Top of Data under study
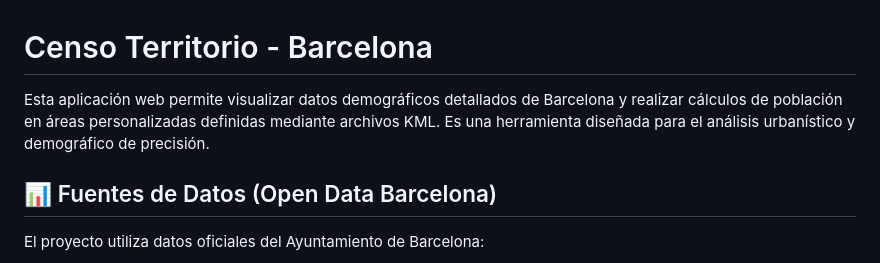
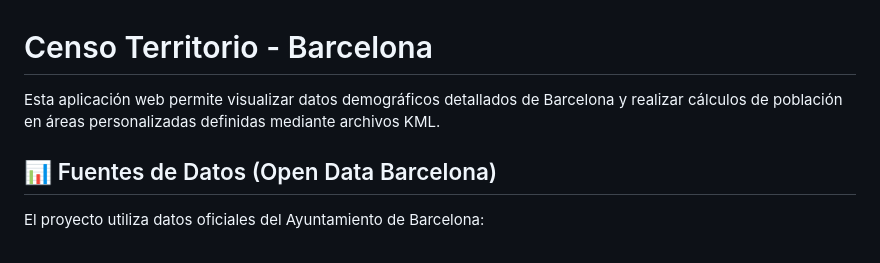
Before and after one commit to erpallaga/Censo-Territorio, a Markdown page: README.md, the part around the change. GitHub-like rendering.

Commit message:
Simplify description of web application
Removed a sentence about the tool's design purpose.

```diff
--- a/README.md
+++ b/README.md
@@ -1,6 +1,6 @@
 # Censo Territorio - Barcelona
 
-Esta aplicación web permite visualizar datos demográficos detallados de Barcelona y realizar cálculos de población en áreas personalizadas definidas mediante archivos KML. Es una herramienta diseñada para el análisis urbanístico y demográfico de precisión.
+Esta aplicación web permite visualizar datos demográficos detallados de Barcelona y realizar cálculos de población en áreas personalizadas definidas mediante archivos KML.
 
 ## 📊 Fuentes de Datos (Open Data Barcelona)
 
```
Bottom of Data under study
Top of Data under study
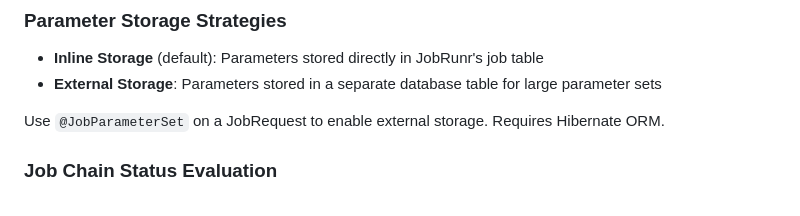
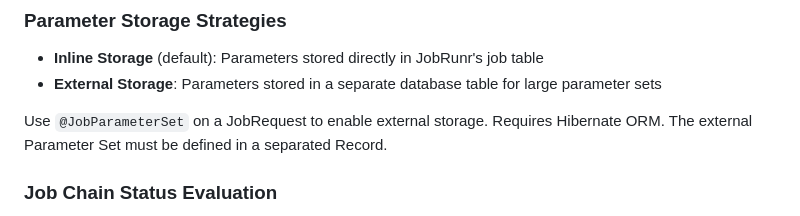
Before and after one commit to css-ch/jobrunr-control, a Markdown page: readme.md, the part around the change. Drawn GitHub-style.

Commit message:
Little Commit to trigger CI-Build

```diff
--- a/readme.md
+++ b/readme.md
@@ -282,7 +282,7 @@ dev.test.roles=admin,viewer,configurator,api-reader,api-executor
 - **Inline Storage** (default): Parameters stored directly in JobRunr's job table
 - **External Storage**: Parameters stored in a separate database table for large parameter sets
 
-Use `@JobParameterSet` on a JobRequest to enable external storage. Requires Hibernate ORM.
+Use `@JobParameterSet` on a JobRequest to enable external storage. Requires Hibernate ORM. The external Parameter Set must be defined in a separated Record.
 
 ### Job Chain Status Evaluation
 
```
Bottom of Data under study
- Work instructions: Gather every line from the entries above where the word "Barcelona" appears, and copy them.

- Written answer:
 # Censo Territorio - Barcelona
-Esta aplicación web permite visualizar datos demográficos detallados de Barcelona y realizar cálculos de población en áreas personalizadas definidas mediante archivos KML. Es una herramienta diseñada para el análisis urbanístico y demográfico de precisión.
+Esta aplicación web permite visualizar datos demográficos detallados de Barcelona y realizar cálculos de población en áreas personalizadas definidas mediante archivos KML.
 ## 📊 Fuentes de Datos (Open Data Barcelona)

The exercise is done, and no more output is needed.